In other recipes like rice pilaf, stir-fry’s, casseroles, side dishes, and so on it’s best to re-hydrate the carrots before using. Whenever possible, use the rehydrating liquid in your recipe to retain vitamins and minerals.
To rehydrate carrots:
- for every 1 cup dried carrots use 2 1/4 cup water
- in large bowl pour water over dried carrots – hot or boiling water will soak up more quickly
- let soak at least 15 to 30 minutes before using
- use enough water to completely cover the carrots – about 2 1/4 cups for every 1 cup of carrots
- 1 cup dried carrots reconstitutes to about 2 cups cooked carrots
The longer you let them soak, the more they plump up and look just like regular cooked carrots.
Let me know if you dehydrate carrots and how you use them. I’d love to hear about your experiences. And, if you’re on social media, take a photo and tag #getgettys so I can see it and like it!

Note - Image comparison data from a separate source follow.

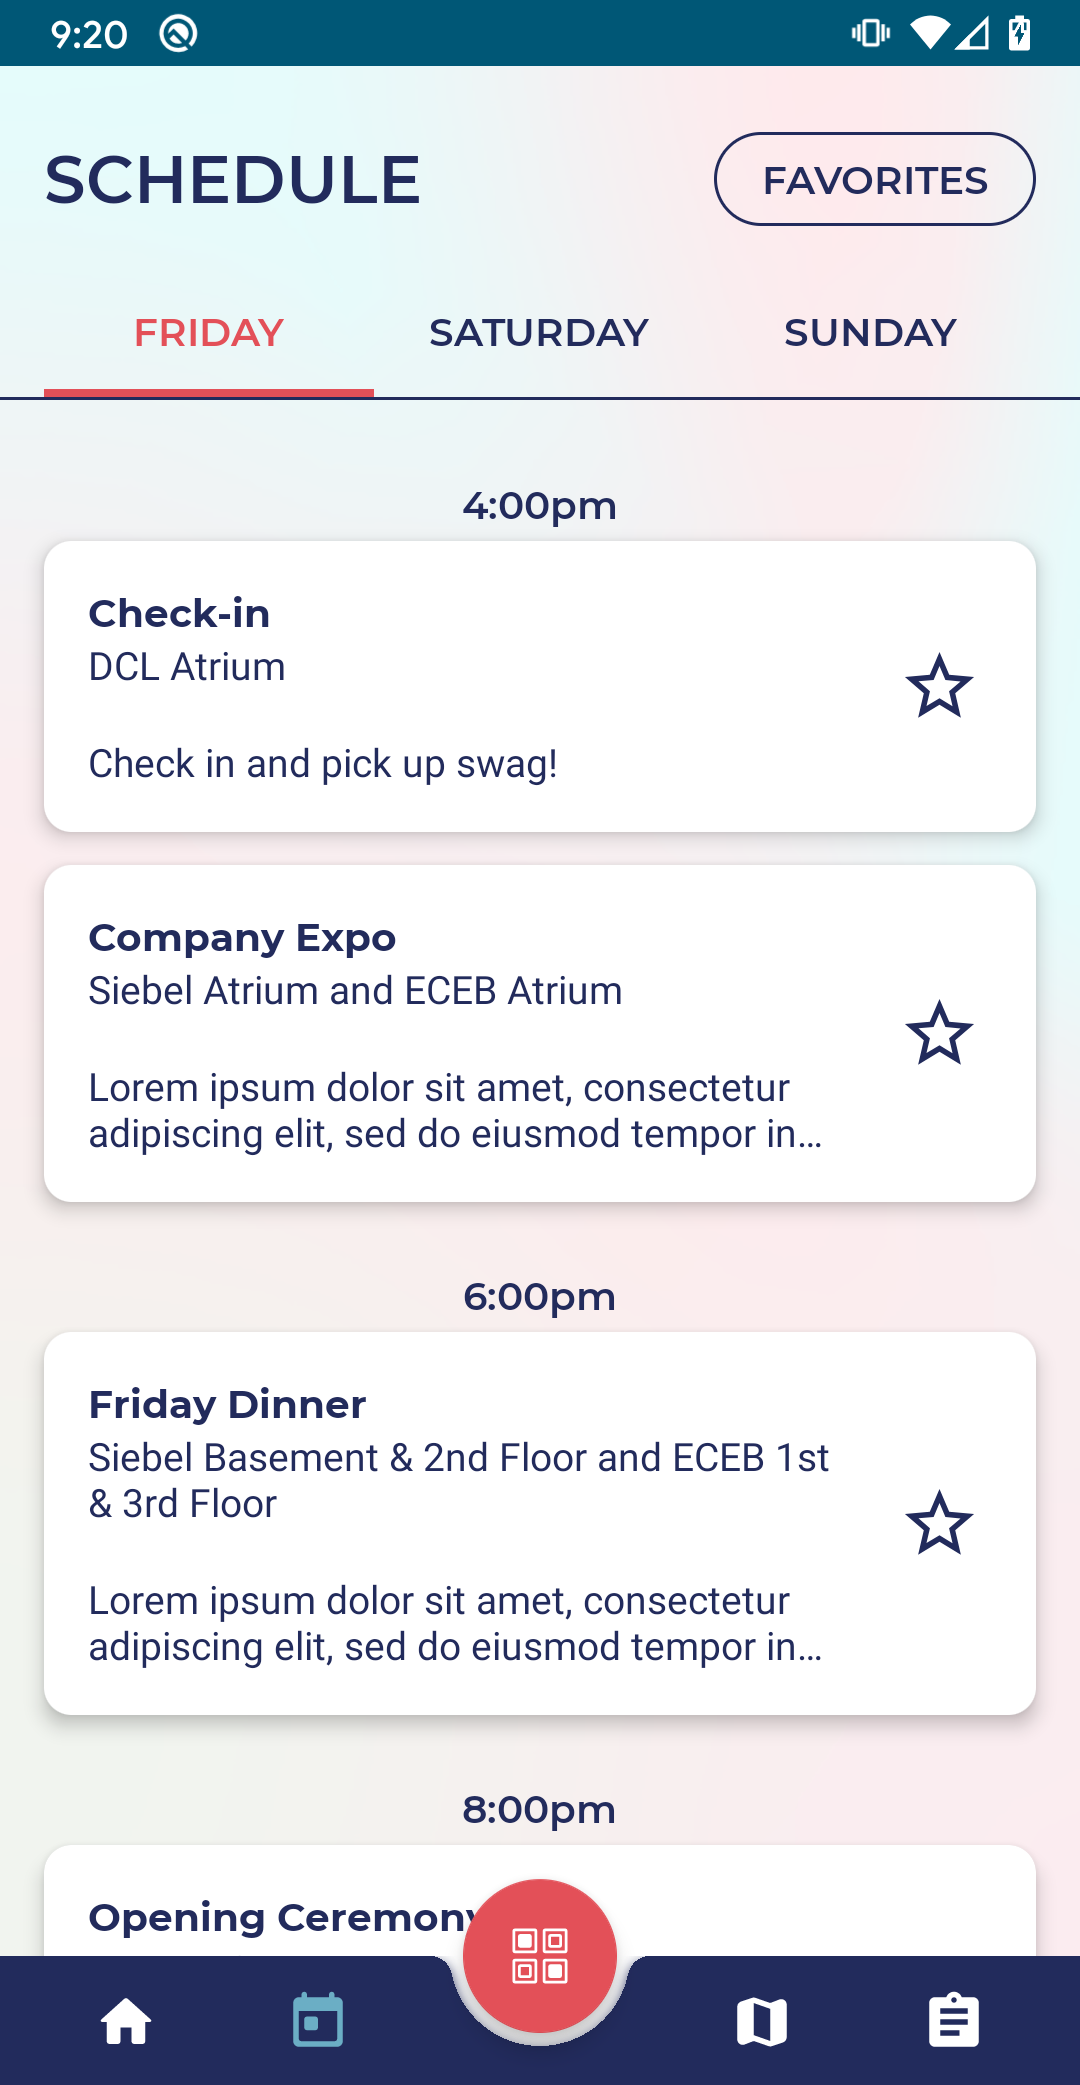
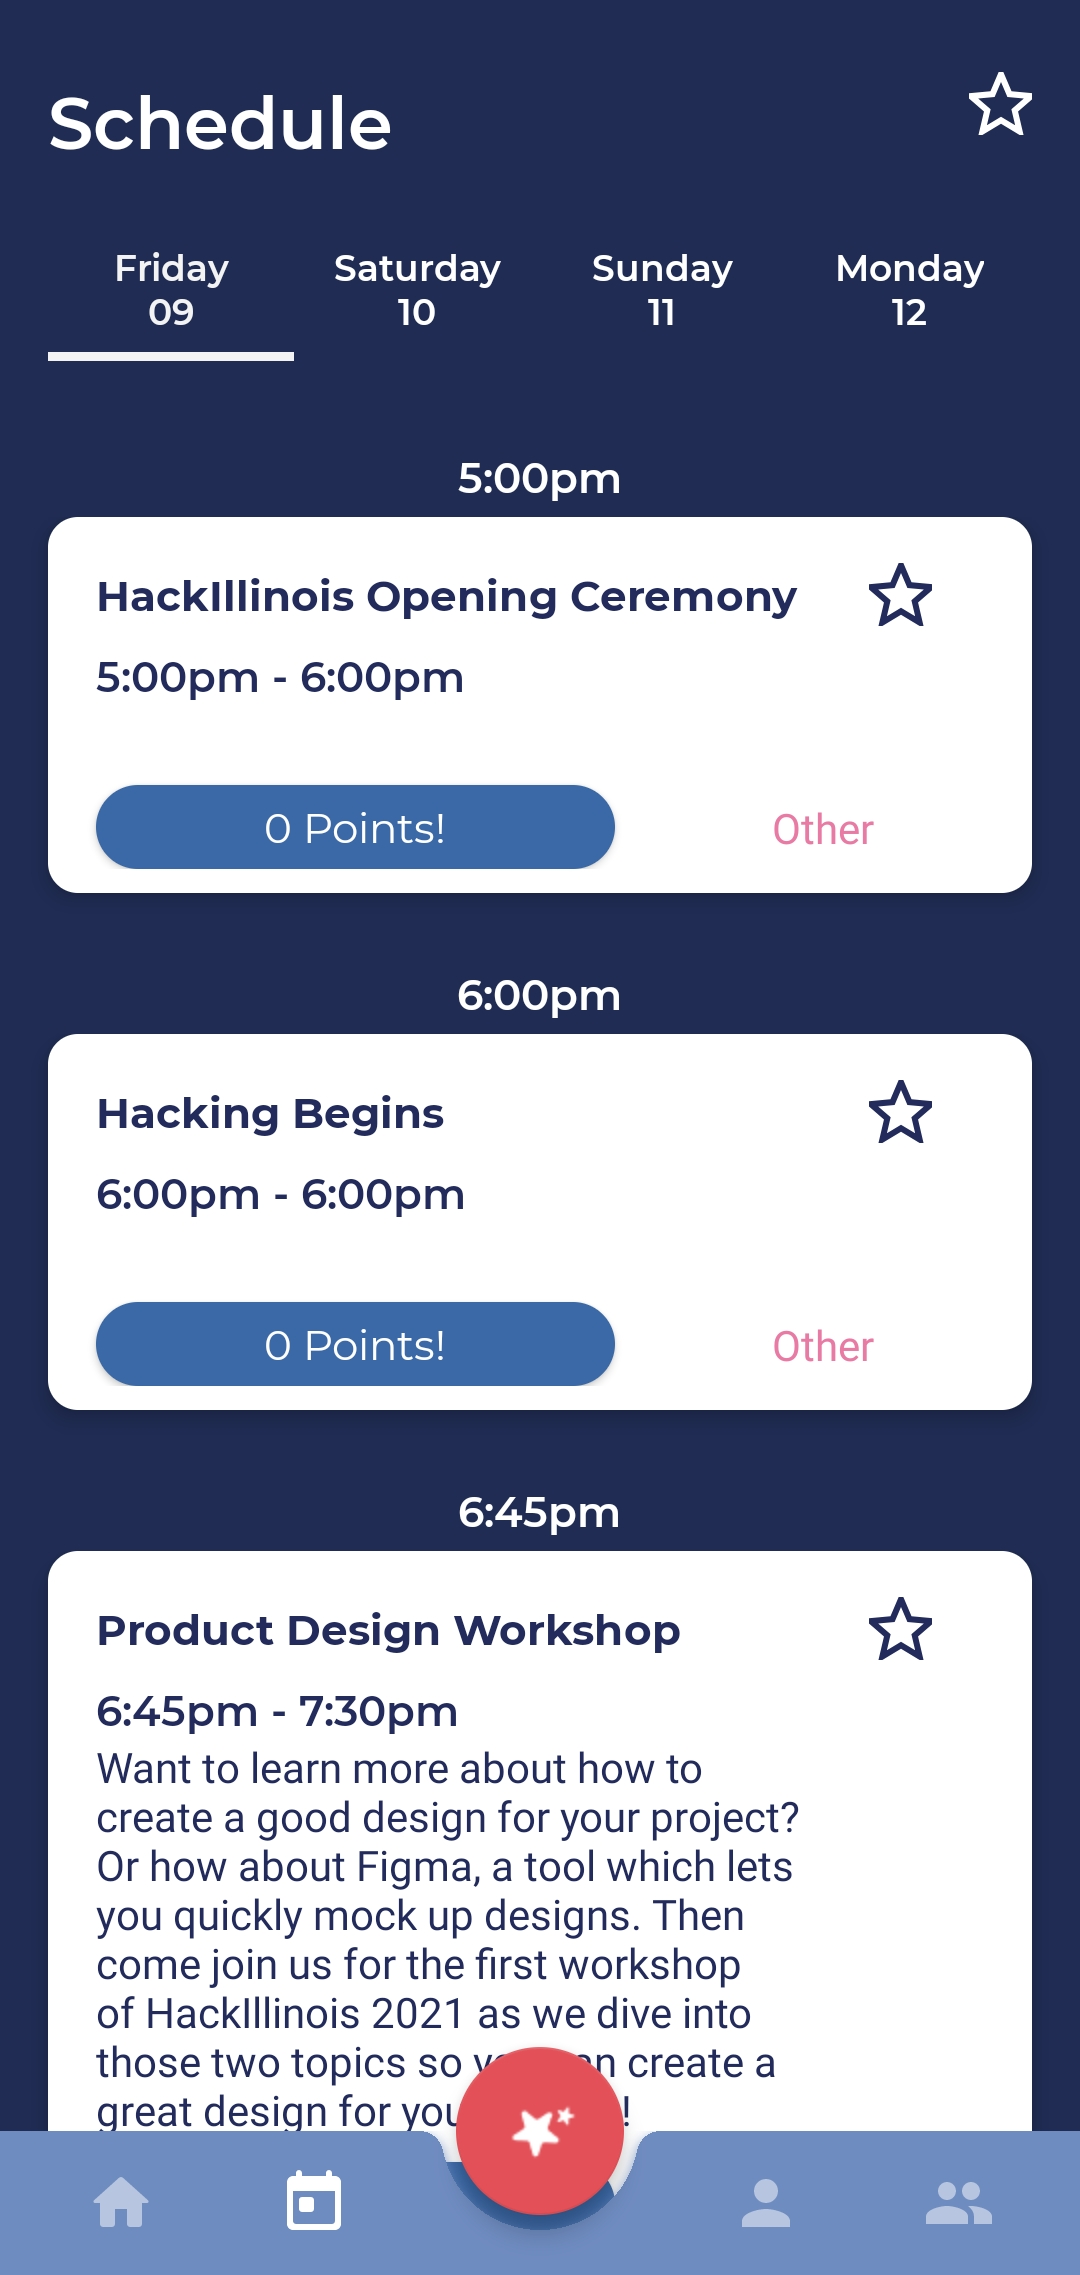
update screenshots (#348)
Update readme & screenshots

diff --git a/app/src/main/java/org/hackillinois/android/view/profile/ProfileFragment.kt b/app/src/main/java/org/hackillinois/android/view/profile/ProfileFragment.kt
@@ -61,7 +61,7 @@ class ProfileFragment : Fragment() {
 
     override fun onCreateView(inflater: LayoutInflater, container: ViewGroup?, savedInstanceState: Bundle?): View? {
         if (!hasLoggedIn()) {
-            val view = inflater.inflate(R.layout.fragment_groupmatching_not_logged_in, container, false)
+            val view = inflater.inflate(R.layout.fragment_profile_not_logged_in, container, false)
             val logoutButton = view.findViewById<Button>(R.id.logout_button)
             logoutButton.setOnClickListener {
                 val mainActivity: MainActivity = requireActivity() as MainActivity

diff --git a/README.md b/README.md
@@ -1,7 +1,7 @@
 # The Official HackIllinois Android App
 [![Build Status](https://github.com/hackillinois/android/workflows/CI/badge.svg)](https://github.com/HackIllinois/android/actions)
 
-<img src="screenshots/home.png" width="170"/> <img src="screenshots/schedule.png" width="170"/> <img src="screenshots/indoor-maps.png" width="170"/> <img src="screenshots/projects.png" width="170"/>
+<img src="screenshots/login.png" width="170"/><img src="screenshots/home.png" width="170"/> <img src="screenshots/collect-points.png" width="170"/><img src="screenshots/schedule.png" width="170"/> <img src="screenshots/profile-notloggedin.png" width="170"/><img src="screenshots/sample-profile.png" width="170"/> <img src="screenshots/profile-matching.png" width="170"/>
 
 [<img src="https://play.google.com/intl/en_us/badges/images/generic/en_badge_web_generic.png" alt="Download from Google Play" height="80">](https://play.google.com/store/apps/details?id=org.hackillinois.android.release)
 
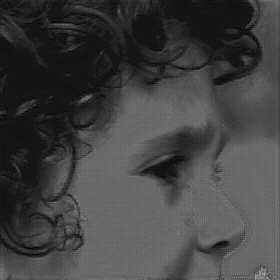
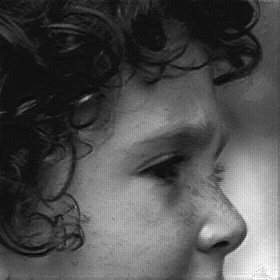
minor modification

diff --git a/ASFSR_final.py b/ASFSR_final.py
@@ -55,7 +55,7 @@ class Tconv_block(nn.Module):
         low = self.low_par1(x)
         low = self.low_par2(low) * inv_mask
         """
-        x = (self.sub_pixel[0](x) / 2**bit_shift) + self.bias
+        x = torch.floor(self.sub_pixel[0](x) / 2**bit_shift) + self.bias
         result = self.sub_pixel[1](x)
 
         return result
@@ -82,9 +82,9 @@ class Conv_block(nn.Module):
                 # nn.init.zeros_(m.bias.data)
 
     def forward(self, x, mask, inv_mask, bit_shift):
-        high = (self.high_par(x) / 2**bit_shift + self.high_bias) * mask
-        low = (self.low_par1(x) / 2**bit_shift + self.low1_bias) * inv_mask
-        low = self.low_par2(low) / 2**bit_shift + self.low2_bias
+        high = (torch.floor(self.high_par(x) / 2**bit_shift) + self.high_bias) * mask
+        low = (torch.floor(self.low_par1(x) / 2**bit_shift) + self.low1_bias) * inv_mask
+        low = torch.floor(self.low_par2(low) / 2**bit_shift) + self.low2_bias
 
         return (low + high)
 
@@ -117,9 +117,10 @@ class Net(nn.Module):
         # variables
         ### for preset
         self.wts_nbit, self.wts_fbit = 8, 4
-        self.biases_nbit, self.biases_ibit = 8, 4
-        self.act_nbit, self.act_fbit = 8, 4
+        self.biases_nbit, self.biases_ibit = 16, 8
+        self.act_nbit, self.act_fbit = 16, 8
         self.scales_nbit, self.scales_ibit = 1, 1
+        self.input_ibit, self.input_fbit = 16, 8
 
         ### for storage
         self.biases_fbit = self.biases_nbit - self.biases_ibit
@@ -219,8 +220,8 @@ class Net(nn.Module):
 
     # function for generating quantized weights
     def prepare_q_weight(self, scheme="uniform", wts_nbit=8, wts_fbit=4):
-        self.wts_nbit = wts_nbit
-        self.wts_fbit = wts_fbit
+        # self.wts_nbit = wts_nbit
+        # self.wts_fbit = wts_fbit
 
         #TConv에서 high, low weight를 없앴으므로 따로 처리해야 함 (작성예정)
         for i in range(len(self.all_layers) - 1):
@@ -229,7 +230,7 @@ class Net(nn.Module):
             low_wts2 = self.all_layers[i].low_par2.weight.data
 
             # test (should be modified)
-            wts_step = 2 ** -wts_fbit
+            wts_step = 2 ** -self.wts_fbit
 
             if(scheme == "none"):
                 high_weight = high_wts
@@ -237,12 +238,12 @@ class Net(nn.Module):
                 low_weight2 = low_wts2
 
             elif(scheme == "uniform"):
-                high_weight, _ = self.uniform_quantize(high_wts, wts_step, wts_nbit)
-                low_weight1, _ = self.uniform_quantize(low_wts1, wts_step, wts_nbit)
-                low_weight2, _ = self.uniform_quantize(low_wts2, wts_step, wts_nbit)
+                high_weight, _ = self.uniform_quantize(high_wts, wts_step, self.wts_nbit)
+                low_weight1, _ = self.uniform_quantize(low_wts1, wts_step, self.wts_nbit)
+                low_weight2, _ = self.uniform_quantize(low_wts2, wts_step, self.wts_nbit)
 
             elif(scheme == "scale_linear"):
-                wts_nlevel = 2 ** wts_nbit
+                wts_nlevel = 2 ** self.wts_nbit
                 output_channels = self.num_filters1     # 레이어에 따라 달리 적용해야 함
                 output, w_bonus_scale_factor = self.scale_linear_quantize(high_wts, output_channels)
 
@@ -265,7 +266,7 @@ class Net(nn.Module):
 
         # last_part
         last_wts = self.all_layers[-1].sub_pixel[0].weight.data
-        wts_step = 2 ** -wts_fbit
+        wts_step = 2 ** -self.wts_fbit
 
         print('step: ', wts_step)
 
@@ -273,7 +274,7 @@ class Net(nn.Module):
             last_weight = last_wts
 
         elif (scheme == "uniform"):
-            last_weight, _ = self.uniform_quantize(last_wts, wts_step, wts_nbit)
+            last_weight, _ = self.uniform_quantize(last_wts, wts_step, self.wts_nbit)
 
         self.origin_wts.append([last_wts, None, None])
         self.quantized_wts.append([last_weight, None, None])
@@ -289,7 +290,7 @@ class Net(nn.Module):
 
 
         # bit shift
-        self.bit_shift, self.output_fbit = self.calculate_bit_shift(8, 4)
+        self.bit_shift, self.output_fbit = self.calculate_bit_shift(self.input_ibit, self.input_fbit)
         print(self.bit_shift, self.output_fbit)
 
         # print(self.all_layers[0].high_par.weight.data)

diff --git a/quantized_predict.py b/quantized_predict.py
@@ -119,7 +119,7 @@ def predict(datasets, model_paths, r=[4], th=[0.04]):
             model.init_bias(biases)
 
             ## weights quantization
-            model.quantize(scheme="uniform", wts_nbit=8, wts_fbit=4)
+            model.quantize(scheme="uniform")
             # for name, param in model.named_parameters():
             #     print("파라미터 이름:", name, "파라미터", param)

Sign up to get articles by Getty delivered to your inbox. You’ll get recipes, practical tips and great food information like this. Getty is a Professional Home Economist, speaker and writer putting good food on tables and agendas. She is the author of Manitoba’s best-selling Prairie Fruit Cookbook, Founder of Fruit Share, a mom and veggie gardener.